Supplied material:
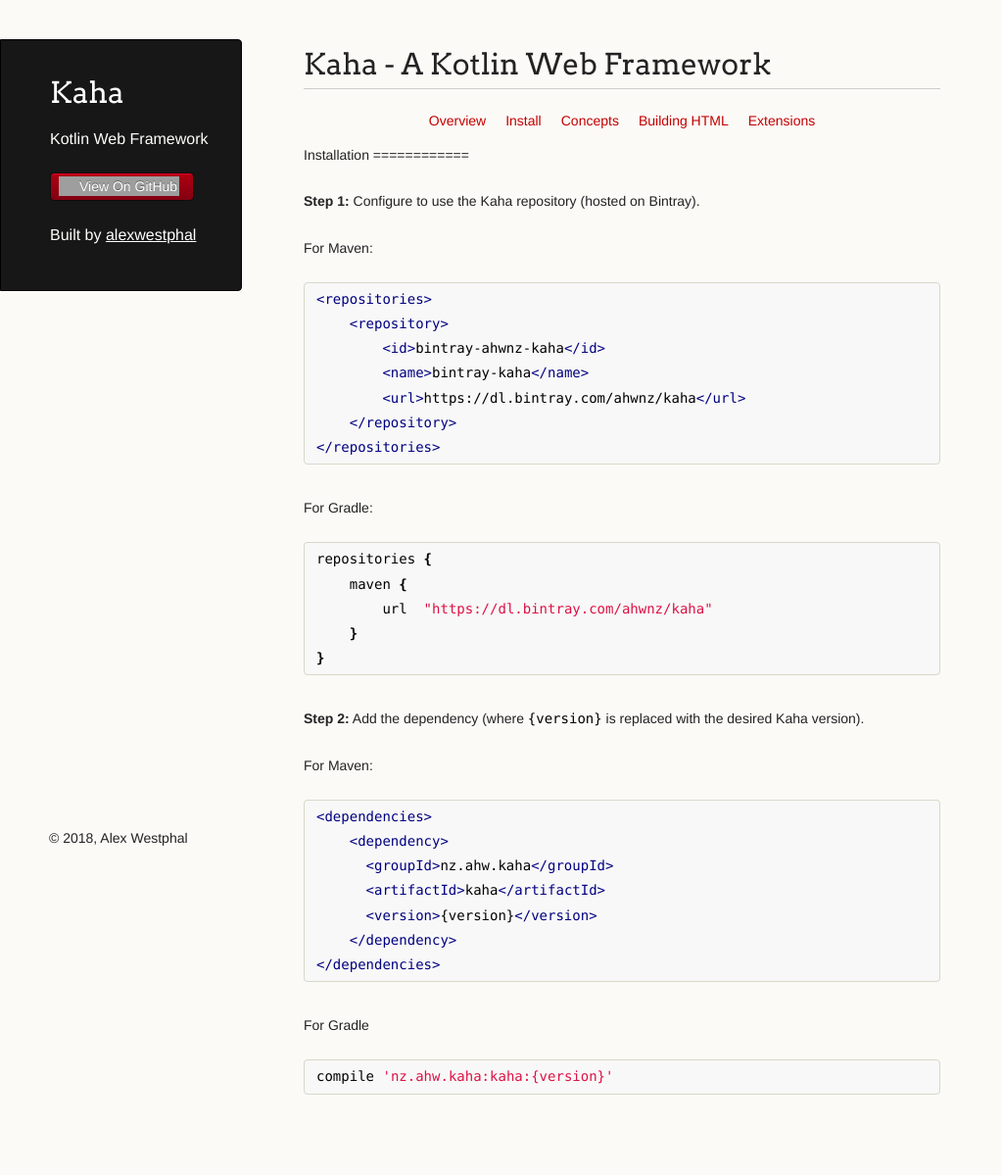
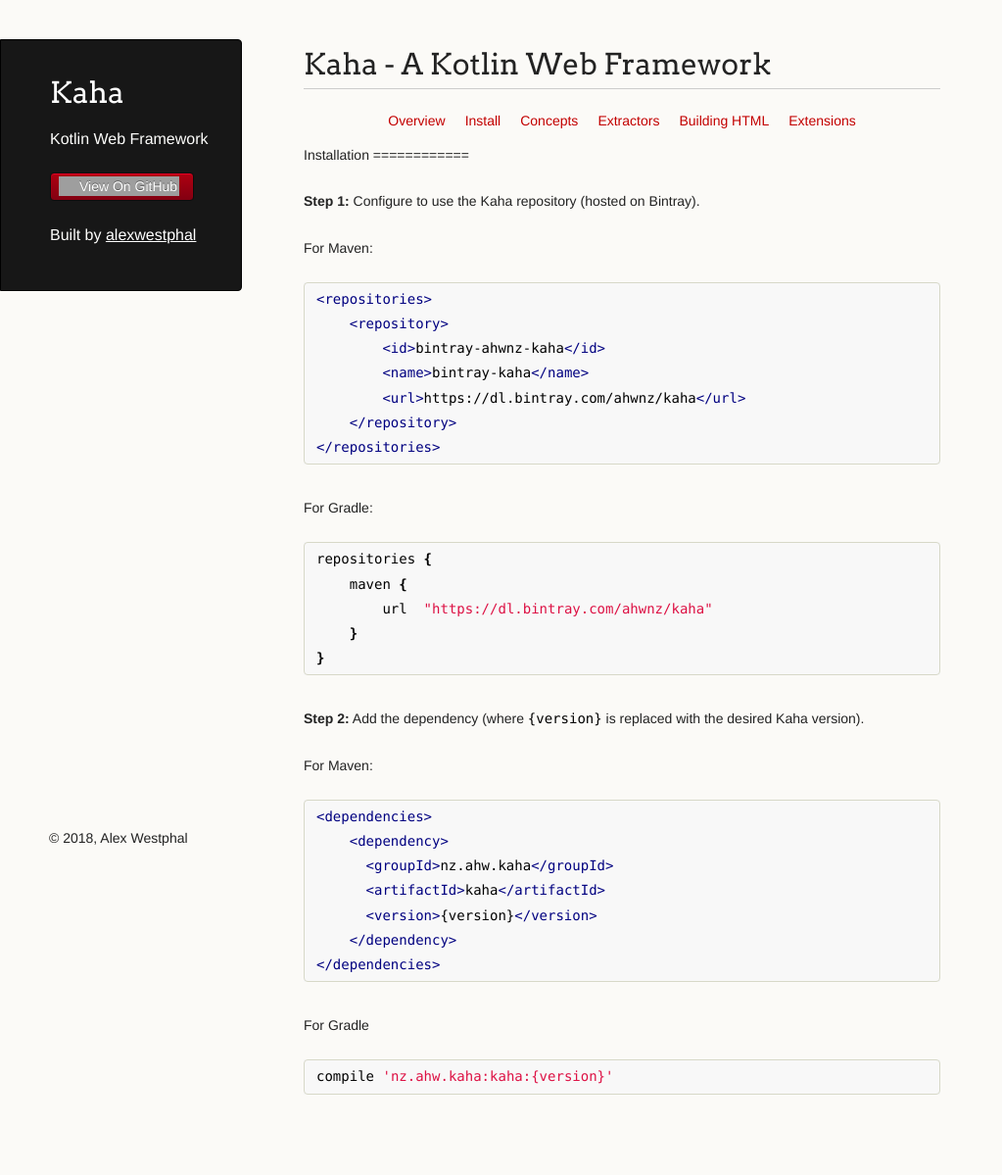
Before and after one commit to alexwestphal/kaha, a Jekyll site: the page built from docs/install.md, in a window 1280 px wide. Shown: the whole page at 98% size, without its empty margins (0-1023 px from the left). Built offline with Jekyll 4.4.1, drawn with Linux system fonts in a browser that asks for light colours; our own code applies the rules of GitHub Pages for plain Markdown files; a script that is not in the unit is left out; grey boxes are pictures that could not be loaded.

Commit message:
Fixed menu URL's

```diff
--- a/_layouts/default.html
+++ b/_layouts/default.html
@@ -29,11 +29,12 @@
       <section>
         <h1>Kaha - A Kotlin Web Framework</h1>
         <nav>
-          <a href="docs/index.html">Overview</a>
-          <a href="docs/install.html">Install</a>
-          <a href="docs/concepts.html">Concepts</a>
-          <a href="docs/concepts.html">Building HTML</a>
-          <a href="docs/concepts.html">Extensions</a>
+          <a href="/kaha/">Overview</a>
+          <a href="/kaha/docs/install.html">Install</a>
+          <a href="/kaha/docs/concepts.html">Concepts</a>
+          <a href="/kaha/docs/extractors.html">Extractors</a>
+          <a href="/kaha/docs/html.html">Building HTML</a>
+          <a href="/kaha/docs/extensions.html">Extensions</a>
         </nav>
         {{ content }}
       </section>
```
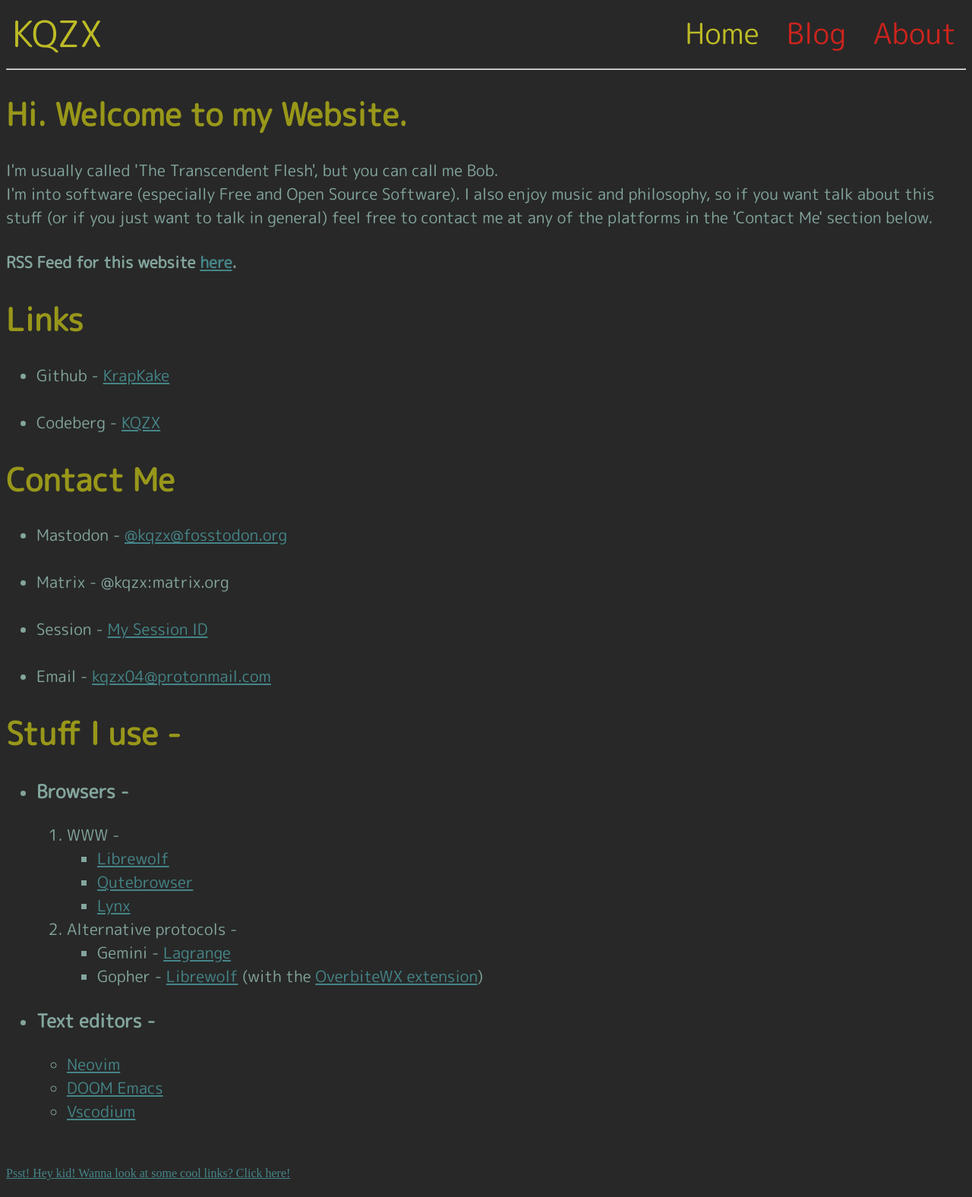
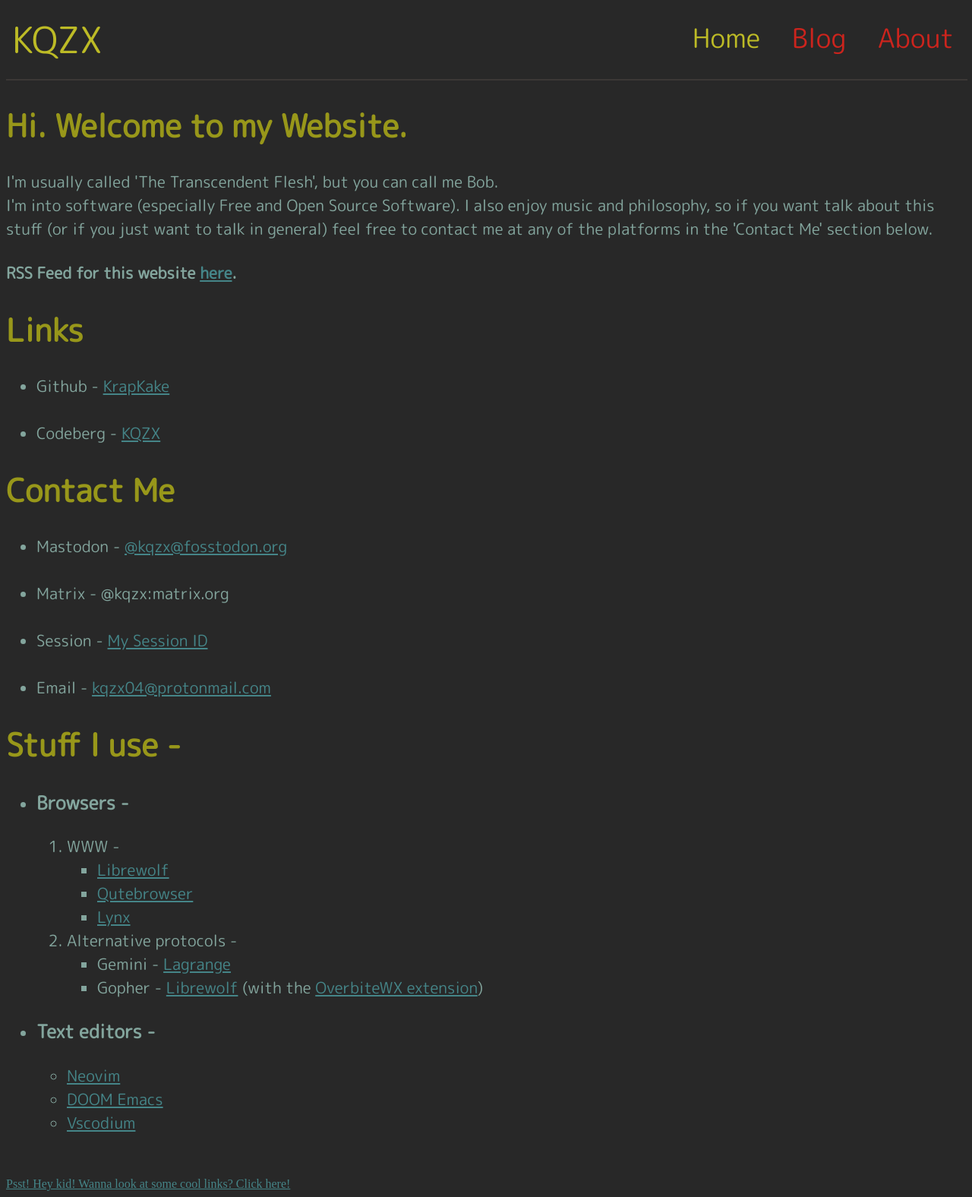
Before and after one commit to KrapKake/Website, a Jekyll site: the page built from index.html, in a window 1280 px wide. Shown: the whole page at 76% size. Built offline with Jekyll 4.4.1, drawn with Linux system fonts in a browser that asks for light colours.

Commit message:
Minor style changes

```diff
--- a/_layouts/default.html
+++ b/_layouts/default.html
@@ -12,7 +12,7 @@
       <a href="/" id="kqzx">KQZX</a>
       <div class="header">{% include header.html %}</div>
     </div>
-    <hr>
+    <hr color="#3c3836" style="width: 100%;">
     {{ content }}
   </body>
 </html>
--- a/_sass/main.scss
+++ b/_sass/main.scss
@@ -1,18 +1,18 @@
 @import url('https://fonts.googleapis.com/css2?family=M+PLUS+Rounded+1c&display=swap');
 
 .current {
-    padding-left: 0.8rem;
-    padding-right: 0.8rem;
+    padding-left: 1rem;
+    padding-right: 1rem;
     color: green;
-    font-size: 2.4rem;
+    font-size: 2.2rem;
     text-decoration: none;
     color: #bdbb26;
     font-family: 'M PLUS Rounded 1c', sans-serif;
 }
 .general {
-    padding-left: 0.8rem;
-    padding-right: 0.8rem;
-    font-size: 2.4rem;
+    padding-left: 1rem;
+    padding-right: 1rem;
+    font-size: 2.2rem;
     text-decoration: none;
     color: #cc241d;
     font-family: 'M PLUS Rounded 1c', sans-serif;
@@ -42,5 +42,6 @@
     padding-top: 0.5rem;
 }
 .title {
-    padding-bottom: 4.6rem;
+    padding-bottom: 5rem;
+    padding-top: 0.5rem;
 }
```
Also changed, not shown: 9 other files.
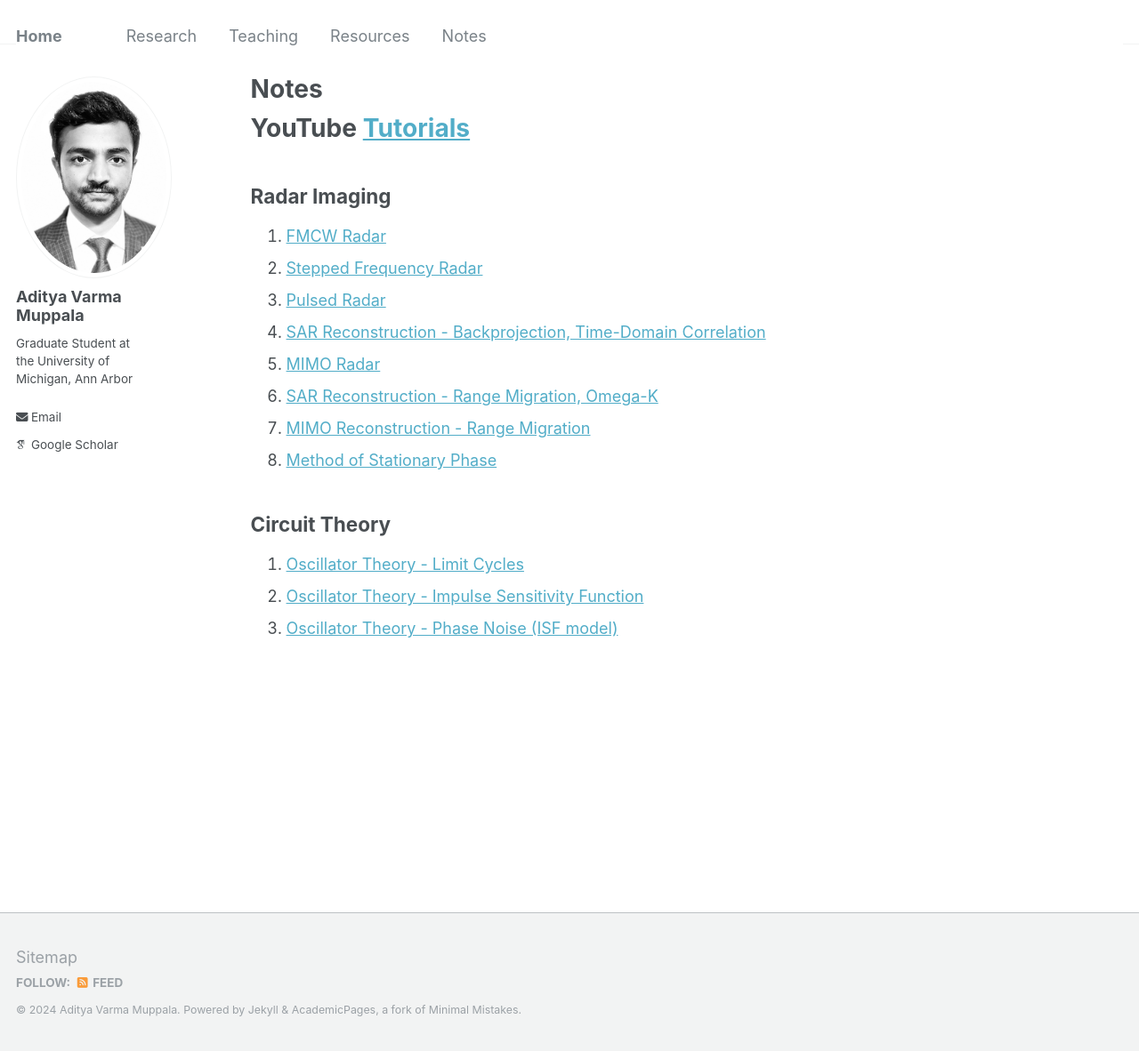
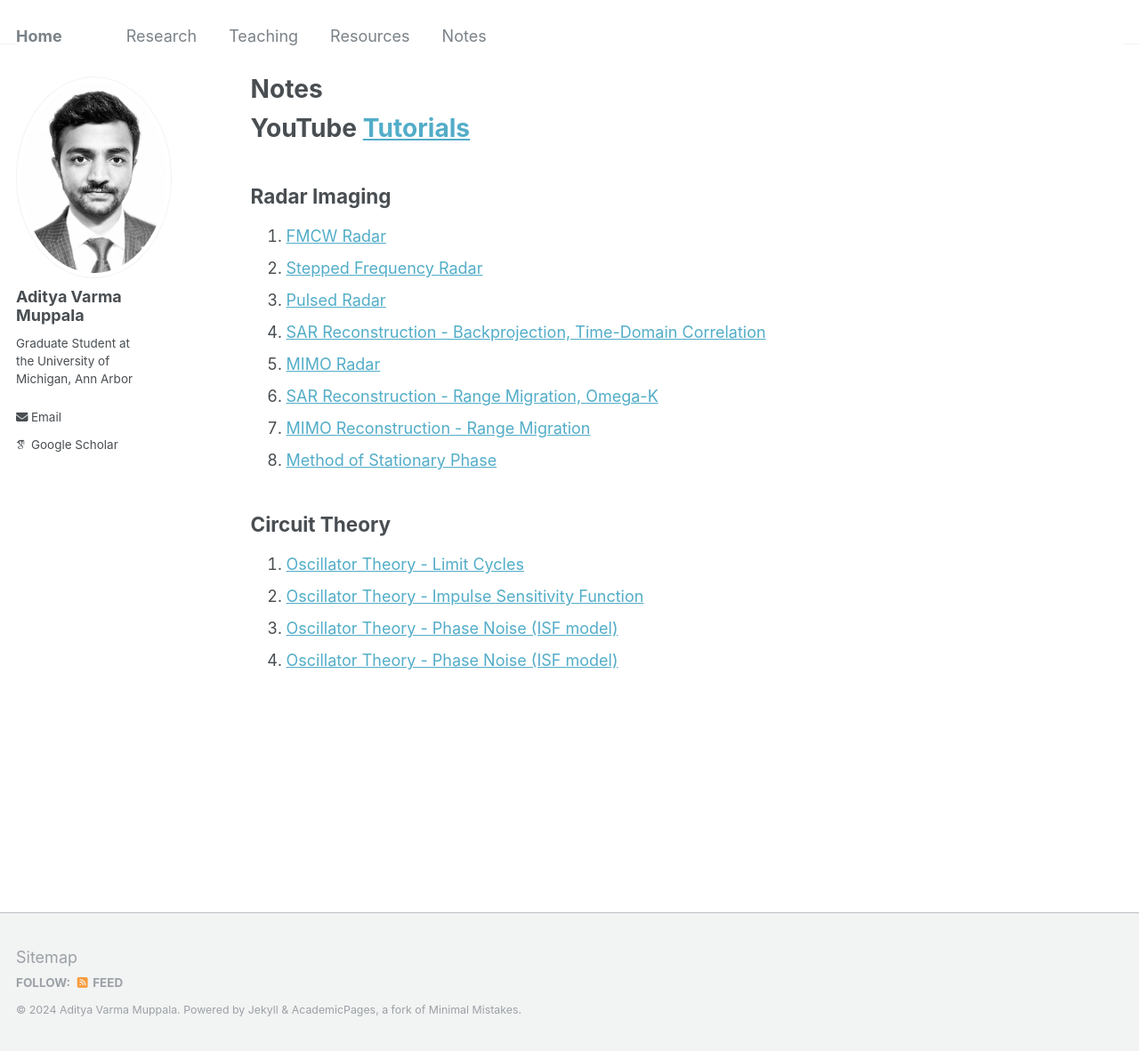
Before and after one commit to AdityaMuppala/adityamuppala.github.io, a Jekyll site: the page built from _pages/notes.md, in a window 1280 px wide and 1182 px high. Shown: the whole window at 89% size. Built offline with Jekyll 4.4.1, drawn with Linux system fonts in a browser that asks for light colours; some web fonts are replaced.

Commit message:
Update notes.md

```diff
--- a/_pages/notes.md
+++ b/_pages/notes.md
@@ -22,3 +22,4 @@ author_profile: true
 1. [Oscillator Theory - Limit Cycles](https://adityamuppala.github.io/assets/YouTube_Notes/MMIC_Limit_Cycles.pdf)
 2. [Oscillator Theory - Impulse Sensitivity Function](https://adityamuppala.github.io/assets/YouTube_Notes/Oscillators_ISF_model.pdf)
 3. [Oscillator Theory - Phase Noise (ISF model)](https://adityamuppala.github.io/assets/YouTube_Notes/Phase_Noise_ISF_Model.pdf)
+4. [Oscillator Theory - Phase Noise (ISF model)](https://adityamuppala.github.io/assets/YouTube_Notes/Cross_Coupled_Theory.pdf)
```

What is needed:
Report, for the data above, every line in which the string "from" appears.

Your response:
Before and after one commit to alexwestphal/kaha, a Jekyll site: the page built from docs/install.md, in a window 1280 px wide. Shown: the whole page at 98% size, without its empty margins (0-1023 px from the left). Built offline with Jekyll 4.4.1, drawn with Linux system fonts in a browser that asks for light colours; our own code applies the rules of GitHub Pages for plain Markdown files; a script that is not in the unit is left out; grey boxes are pictures that could not be loaded.
Before and after one commit to KrapKake/Website, a Jekyll site: the page built from index.html, in a window 1280 px wide. Shown: the whole page at 76% size. Built offline with Jekyll 4.4.1, drawn with Linux system fonts in a browser that asks for light colours.
Before and after one commit to AdityaMuppala/adityamuppala.github.io, a Jekyll site: the page built from _pages/notes.md, in a window 1280 px wide and 1182 px high. Shown: the whole window at 89% size. Built offline with Jekyll 4.4.1, drawn with Linux system fonts in a browser that asks for light colours; some web fonts are replaced.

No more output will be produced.